An article in today’s LifeHealthPro prompted my blog post today. It’s about the Pre-existing Condition Insurance Plan (PCIP) that was established by the Affordable Care Act to guarantee health insurance for the unfortunate individuals who had health conditions so serious insurers wouldn’t write insurance on them.
Well, folks, the federally-run PCIP is running out of money to pay for the claims of all the sick people who purchased coverage through the plan. Why is that? you may wonder. Well, the government paid more in claims that it expected to pay. Here’s my question: Why did the government think insurance companies didn’t want to write coverage for those people? And here’s my answer: Because people with health issues have more claims than people without health issues do.
I’m not saying unhealthy people shouldn’t be able to have coverage. However, since the very nature of insurance–and state insurance regulations–REQUIRES premiums to be adequate enough to pull in enough funds to pay claims, there’s only one things premiums can do when the costs of claims rise. Yep, you guessed it. So when the PCIP provided “affordable” insurance, it wasn’t charging enough premiums to pay the claims. Which is really BAD news for the folks enrolled in the plan. Which those of us who understand the nature of insurance expected to happen. [P.S. The PCIP stopped accepting new enrollees some time ago because the government saw the handwriting on the wall.]
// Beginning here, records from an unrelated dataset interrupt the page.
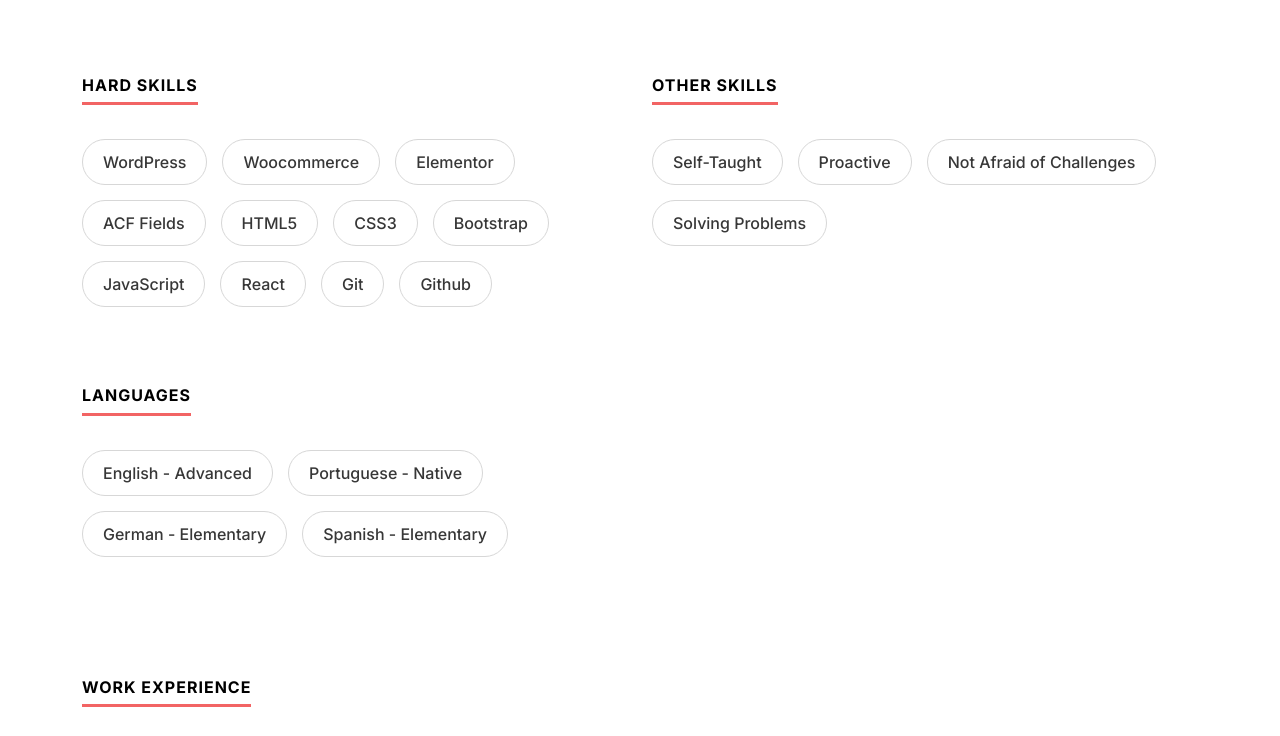
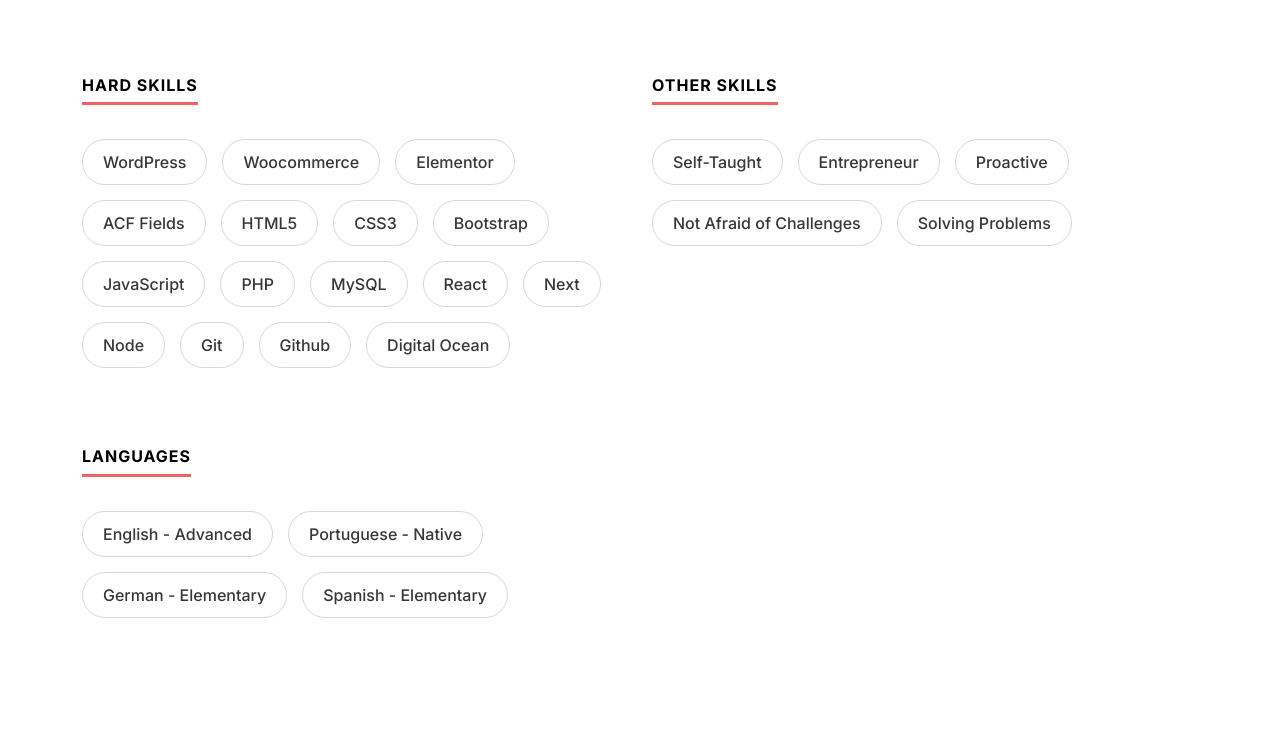
Before and after one commit to sarahcssiqueira/resume, a plain HTML site: page index.html in a window 1280 px wide. Shown: the part 1660-2396 px from the top of the page. Drawn offline with nearby package versions, Linux system fonts and the light colour scheme.

Commit message:
resume 07-2022

```diff
--- a/assets/css/main.css
+++ b/assets/css/main.css
@@ -1,7 +1,7 @@
 /*
 Theme Name: Jason Stroff
 
-  1. >>> Headr Style
+  1. >>> Header Style
   2. >>> Banner Style
   3. >>> About Style
   4. >>> Skills Style
@@ -32,7 +32,7 @@ figure{ margin: 0 }
 svg,img { max-width: 100%; height: auto; }
 
 /*-----------------------------------------------------------------
-  1. >>> Headr Style
+  1. >>> Header Style
 ----------------------------------------------------------------*/
 .ds-header{ position: fixed; top: 0; width: 100%; z-index: 5; background-color: #FFF; padding: 70px 0;transition-delay: 0s;transition-duration: 0.4s;transition-property: all;transition-timing-function: ease; }
 .ds-header.ds-fixed-header{ padding:20px 0;box-shadow: 0px 0px 20px rgba(0, 0, 0, 0.25); }
--- a/index.html
+++ b/index.html
@@ -106,17 +106,21 @@
              <h2 class="ds-heading">Hard Skills</h2>
              <ul class="ds-skills-list">
               <li>WordPress</li>
-              <li>Woocommerce </li>
-              <li>Elementor </li>
-              <li>ACF Fields </li>
+              <li>Woocommerce</li>
+              <li>Elementor</li>
+              <li>ACF Fields</li>
               <li>HTML5</li>
               <li>CSS3</li>
-              <li>Bootstrap </li>
+              <li>Bootstrap</li>
               <li>JavaScript</li>
+              <li>PHP</li>
+              <li>MySQL</li>
               <li>React</li>
+              <li>Next</li>
+              <li>Node</li>
               <li>Git</li>
               <li>Github</li>
-
+              <li>Digital Ocean</li>
 
              </ul>
           </div>
@@ -124,6 +128,7 @@
             <h2 class="ds-heading">Other Skills</h2>
             <ul class="ds-skills-list">
               <li>Self-Taught</li>
+              <li>Entrepreneur</li>
               <li>Proactive</li>
               <li>Not Afraid of Challenges</li>
               <li>Solving Problems</li>
@@ -244,7 +249,7 @@
           <p>Feel free to contact me</p>
           <a href="mailto:sarahcosiqueira@gmail.com" class="ds-button">Lets Talk</a>
         </section>
-        <span class="ds-copyright">© 2022 All rights reserved. Bootstrap template by <a href="https://designstub.com/" target="_blank">Designstub</a>.</span>
+        <span class="ds-copyright">© 2022 All rights reserved.</span>
      </div>
    </footer>
 
```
I’m a nonsmoker in my late 50s who has no health issues: my blood pressure is 120/80, my cholesterol is below 200, and I don’t take regular medication. I don’t have diabetes or any other condition. And I pay, personally, out of my own pocket (because I’m self-employed), $563 a month for health insurance. I understand precisely what consumers are faced with concerning the costs of healthcare.
I’m also one of the few people who has a copy of the text of the Affordable Care Act on her computer, and who has read a good portion of that text. (I admit it: I haven’t read the whole thing.) There are all kinds of provisions most consumers don’t know about. And I’ll bet a lot of politicians don’t know about them, either.
If you’re interested in reading a brief, consumer-friendly timeline of what will be happening under the Affordable Care Act, you can visit Healtcare.gov at What’s Changing and When. Although many people know more about the Affordable Care Act than I do, I’ve researched it extensively, written a couple of insurance courses on it, and presented a number of webinars on the topic. I welcome your questions.